- Open Access
Potential role of cyclin D1in DNA damage response
© BioMed Central Ltd 2006
- Published: 01 November 2006
- Cell Cycle
- Cell Cycle Regulatory Protein
- Phase Progression
- Environmental Carcinogen
- Normal Cell Cycle
In mammalian cells, cell cycle progression is governed by distinct cyclin-dependent kinases (cdks) whose activities are regulated by binding of their activating cyclin subunits and through negative regulation by inhibitor proteins such as p21. Cyclin levels oscillate in a phase-dependent manner, ensuring the stage-specific activation of cyclin/cdk complexes. The D-type cyclin levels are thought to act as sensors of the cellular environment: under conditions permissive for proliferation, D-type cyclins accumulate and facilitate the G1 phase progression; whereas under restrictive conditions, D-type cyclin transcription is attenuated and the protein is destabilised via ubiquitin-mediated proteolysis. In addition to the normal cell cycle regulation, a member of D-type cyclins, cyclin D1, has been implicated in the DNA damage response. Once activated, DNA damage responses disrupt the function of the cell cycle and can result in a number of outcomes including short-term or long-term cell cycle arrest, apoptosis and necrosis. Cyclin D1 expression is often found deregulated in cancerous cells, particularly in those of the breast and the head/neck.
Preliminary data showed that the expression of cyclin D1 responds to the DNA damage induced by an environmental carcinogen, 4-nitroquinoline 1-oxide (4NQO), in a biphasic manner. At a low level (2.5 μM), the cyclin D1 level is unchanged but p21 is induced strongly after 3 hours; at intermediate levels (10–50 μM), there is a dramatic reduction in the level of cyclin D1 while p21 fails to accumulate; at high levels (100–200 μM), little change in cyclin D1 or p21 is observed.

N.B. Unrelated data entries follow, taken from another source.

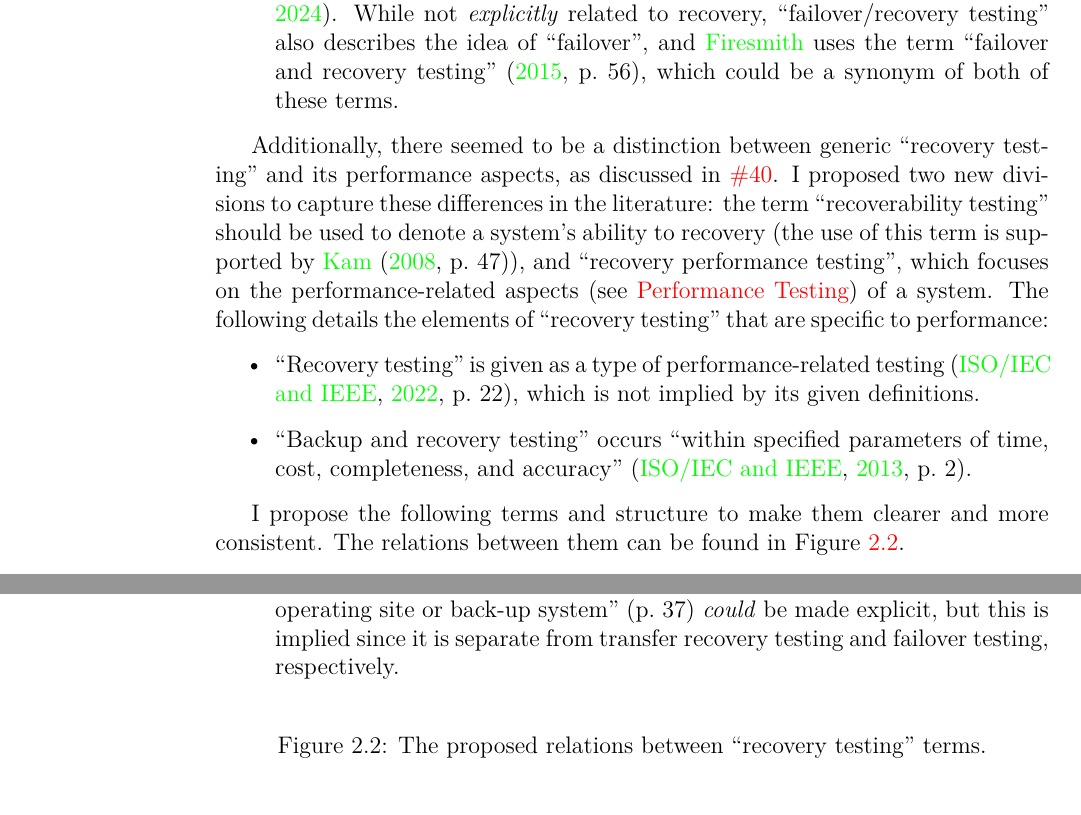
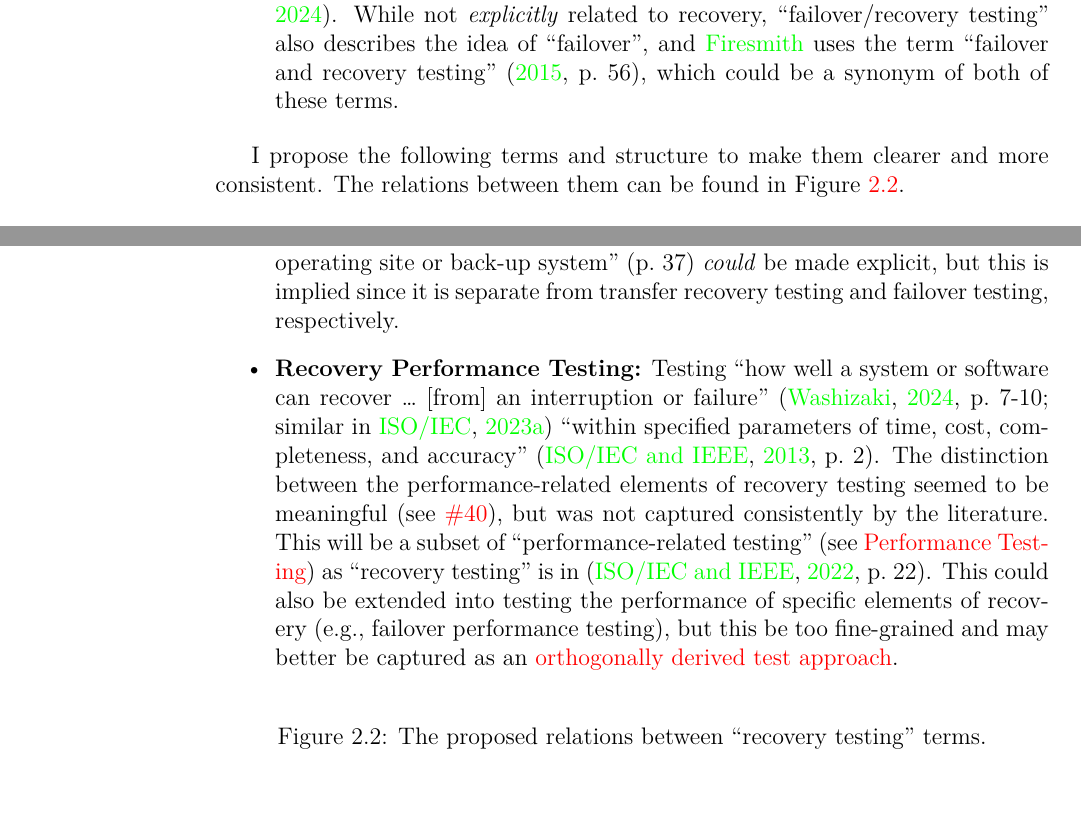
Before and after one commit to samm82/TestingTesting, a LaTeX thesis (notes.tex, which reads chapters/03_notes.tex): two parts of pages 37 and 39 of 72, joined at a grey line, cut so that both start at the same text. The pictures show the PDF file notes.pdf that the author committed with the source.

Commit message:
Add proposed 'recovery performance testing'; #40

```diff
--- a/chapters/03_notes.tex
+++ b/chapters/03_notes.tex
@@ -1291,24 +1291,6 @@ in Figure~\ref{fig:recovery-graph-current}.
             both of these terms.
 \end{itemize}
 
-Additionally, there seemed to be a distinction between generic ``recovery
-testing'' and its performance aspects, as discussed in \thesisissueref{40}.
-I proposed two new divisions to capture these differences in the literature:
-the term ``recoverability testing'' should be used to denote a system's ability
-to recovery (the use of this term is supported by \citet[p.~47]{Kam2008}), and
-``recovery performance testing'', which focuses on the performance-related
-aspects (see \nameref{perf-test-ambiguity}) of a system. The following details
-the elements of ``recovery testing'' that are specific to performance:
-
-\begin{itemize}
-      \item ``Recovery testing'' is given as a type of performance-related
-            testing \citep[p.~22]{IEEE2022}, which is not implied by its
-            given definitions.
-      \item ``Backup and recovery testing'' occurs ``within specified
-            parameters of time, cost, completeness, and accuracy''
-            \citep[p.~2]{IEEE2013}.
-\end{itemize}
-
 \begin{figure}[hbtp!]
       \centering
       \caption{The current state of the relations between
@@ -1359,6 +1341,21 @@ Figure~\ref{fig:recovery-graph-proposed}.
             system'' (p.~37) \emph{could} be made explicit, but this is implied
             since it is separate from transfer recovery testing and failover
             testing, respectively.
+      \item \textbf{Recovery Performance Testing:} Testing ``how well a system or
+            software can recover \dots\ [from] an interruption or failure''
+            (\citealp[p.~7-10]{SWEBOK2024}; similar in \citealp{ISO_IEC2023a})
+            ``within specified parameters of time, cost, completeness, and
+            accuracy'' \citep[p.~2]{IEEE2013}. The distinction between the
+            performance-related elements of recovery testing seemed to be
+            meaningful (see \thesisissueref{40}), but was not captured
+            consistently by the literature. This will be a subset of
+            ``performance-related testing'' (see \nameref{perf-test-ambiguity})
+            as ``recovery testing'' is in \citep[p.~22]{IEEE2022}. This could
+            also be extended into testing the performance of specific elements
+            of recovery (e.g., failover performance testing), but this be too
+            fine-grained and may better be captured as an
+            \hyperref[chap:testing:sec:orthogonal-tests]
+            {orthogonally derived test approach}.
 \end{itemize}
 
 \begin{figure}[hbtp!]
```
Also changed, not shown: assets/graphs/recoveryGraphProposed.tex (+3 -2 lines), notes.pdf, thesis.pdf.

The cellular responses associated with different 4NQO doses analysed by flow cytometry will be presented.
Our findings suggest that the level of cyclin D1 following the DNA damage induced by 4NQO may play a role in dictating the outcome of the cellular response. Our ongoing research aims to compare and contrast the cellular responses linked to various specific DNA damaging agents in terms of cell cycle regulatory proteins, focusing on cyclin D1, and ultimately to understand the molecular mechanisms underlying the regulation of such responses.
Linda Jacobs Breast Cancer Campaign PhD Studentship and Overseas Research Students Award.